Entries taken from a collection
↓
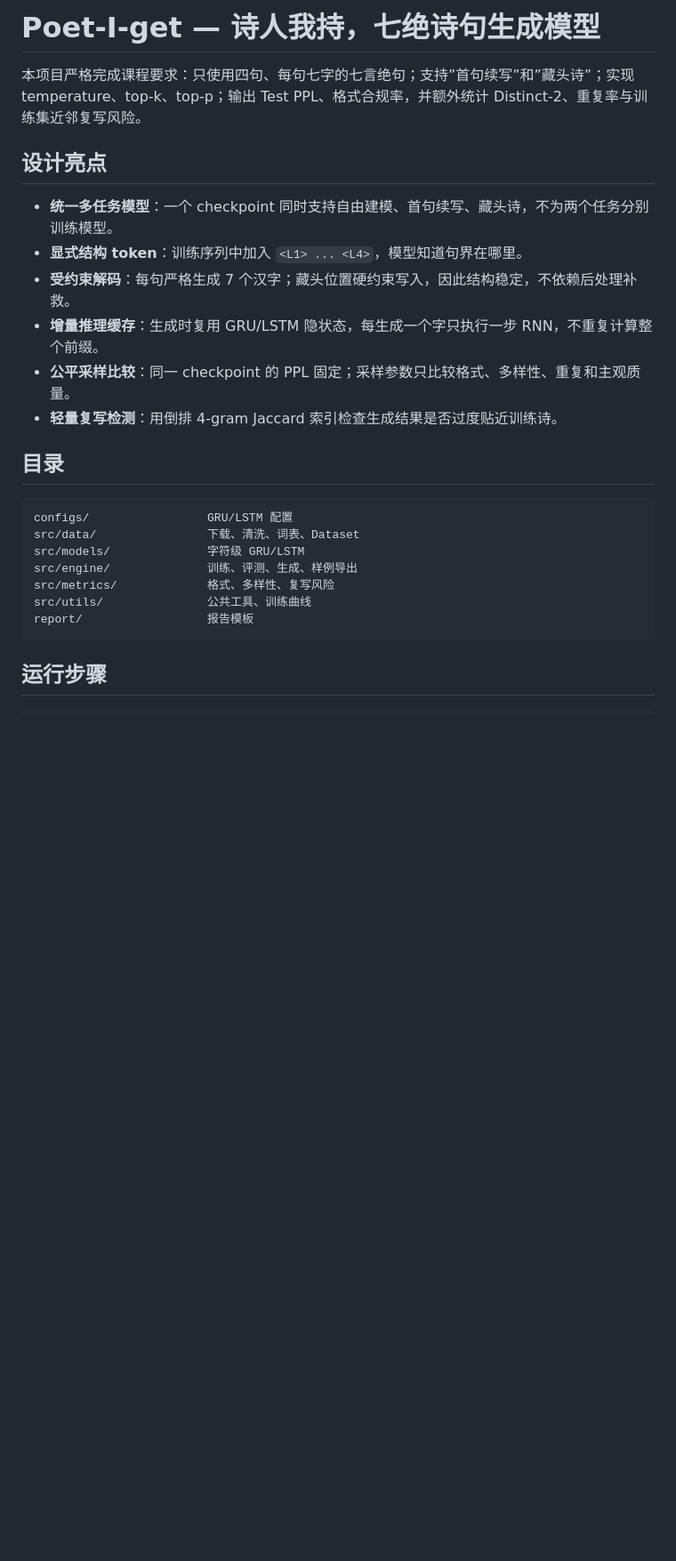
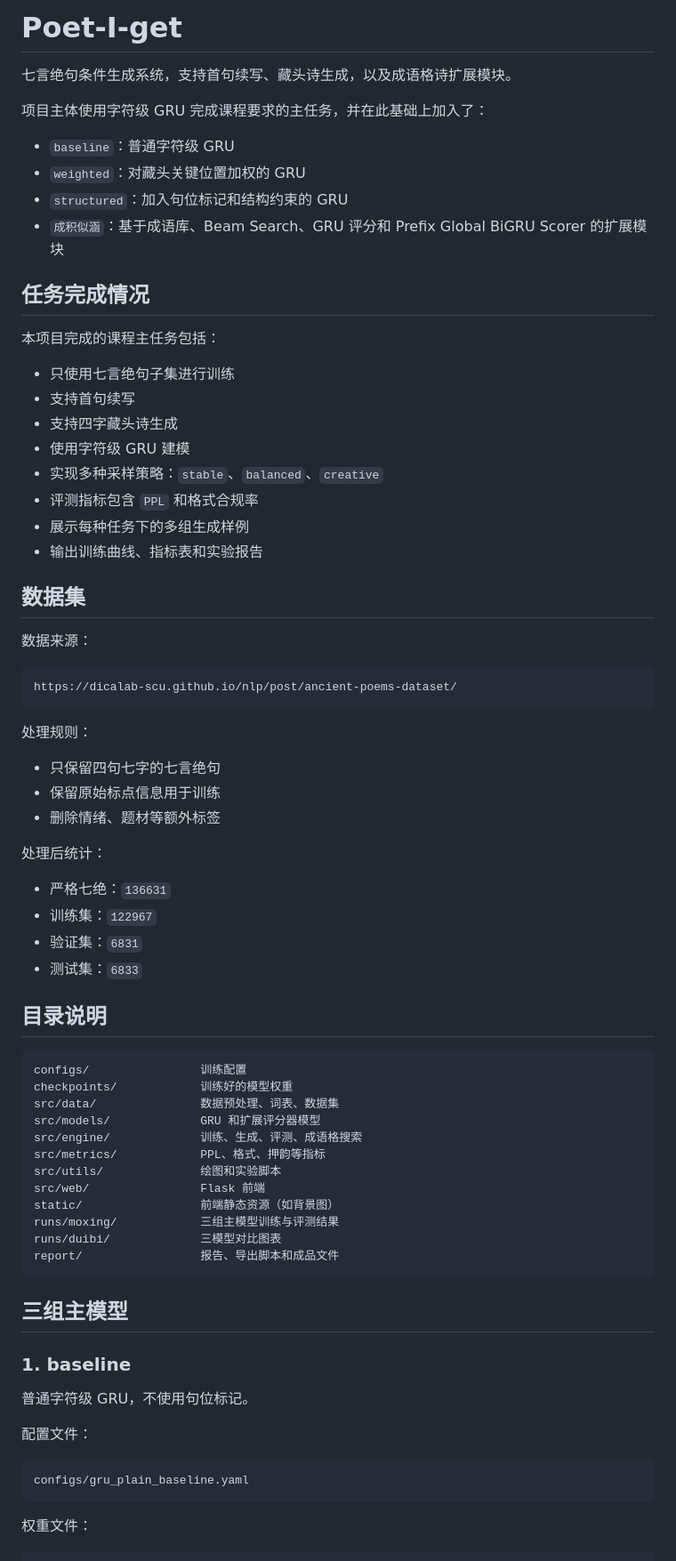
Before and after one commit to 1116xzx/Poet-I-get, a Markdown page: README.md, the part around one of its changes. Shown at 89% size. GitHub-like rendering; blank space fills up the shorter version.

Commit message:
Update README for current project state

````diff
--- a/README.md
+++ b/README.md
@@ -1,26 +1,76 @@
-# Poet-I-get — 诗人我持，七绝诗句生成模型
+# Poet-I-get
 
-本项目严格完成课程要求：只使用四句、每句七字的七言绝句；支持”首句续写”和”藏头诗”；实现 temperature、top-k、top-p；输出 Test PPL、格式合规率，并额外统计 Distinct-2、重复率与训练集近邻复写风险。
+七言绝句条件生成系统，支持首句续写、藏头诗生成，以及成语格诗扩展模块。
 
-## 设计亮点
+项目主体使用字符级 GRU 完成课程要求的主任务，并在此基础上加入了：
 
-- **统一多任务模型**：一个 checkpoint 同时支持自由建模、首句续写、藏头诗，不为两个任务分别训练模型。
-- **显式结构 token**：训练序列中加入 `<L1> ... <L4>`，模型知道句界在哪里。
-- **受约束解码**：每句严格生成 7 个汉字；藏头位置硬约束写入，因此结构稳定，不依赖后处理补救。
-- **增量推理缓存**：生成时复用 GRU/LSTM 隐状态，每生成一个字只执行一步 RNN，不重复计算整个前缀。
-- **公平采样比较**：同一 checkpoint 的 PPL 固定；采样参数只比较格式、多样性、重复和主观质量。
-- **轻量复写检测**：用倒排 4-gram Jaccard 索引检查生成结果是否过度贴近训练诗。
+- `baseline`：普通字符级 GRU
+- `weighted`：对藏头关键位置加权的 GRU
+- `structured`：加入句位标记和结构约束的 GRU
+- `成积似涵`：基于成语库、Beam Search、GRU 评分和 Prefix Global BiGRU Scorer 的扩展模块
 
-## 目录
+## 任务完成情况
+
+本项目完成的课程主任务包括：
+
+- 只使用七言绝句子集进行训练
+- 支持首句续写
+- 支持四字藏头诗生成
+- 使用字符级 GRU 建模
+- 实现多种采样策略：`stable`、`balanced`、`creative`
+- 评测指标包含 `PPL` 和格式合规率
+- 展示每种任务下的多组生成样例
+- 输出训练曲线、指标表和实验报告
+
+## 数据集
+
+数据来源：
 
 ```text
-configs/                 GRU/LSTM 配置
-src/data/                下载、清洗、词表、Dataset
-src/models/              字符级 GRU/LSTM
-src/engine/              训练、评测、生成、样例导出
-src/metrics/             格式、多样性、复写风险
-src/utils/               公共工具、训练曲线
-report/                  报告模板
+https://dicalab-scu.github.io/nlp/post/ancient-poems-dataset/
 ```
 
-## 运行步骤
+处理规则：
+
+- 只保留四句七字的七言绝句
+- 保留原始标点信息用于训练
+- 删除情绪、题材等额外标签
+
+处理后统计：
+
+- 严格七绝：`136631`
+- 训练集：`122967`
+- 验证集：`6831`
+- 测试集：`6833`
+
+## 目录说明
+
+```text
+configs/                训练配置
+checkpoints/            训练好的模型权重
+src/data/               数据预处理、词表、数据集
+src/models/             GRU 和扩展评分器模型
+src/engine/             训练、生成、评测、成语格搜索
+src/metrics/            PPL、格式、押韵等指标
+src/utils/              绘图和实验脚本
+src/web/                Flask 前端
+static/                 前端静态资源（如背景图）
+runs/moxing/            三组主模型训练与评测结果
+runs/duibi/             三模型对比图表
+report/                 报告、导出脚本和成品文件
+```
+
+## 三组主模型
+
+### 1. baseline
+
+普通字符级 GRU，不使用句位标记。
+
+配置文件：
+
+```text
+configs/gru_plain_baseline.yaml
+```
+
+权重文件：
+
````
Also changed, not shown: other parts of README.md (+169 -41 lines).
↑
* Task objective *
Check each line of the entries above for the word "configs". List the ones that have it.

* Reply to the task *
-configs/                 GRU/LSTM 配置
+configs/                训练配置
+configs/gru_plain_baseline.yaml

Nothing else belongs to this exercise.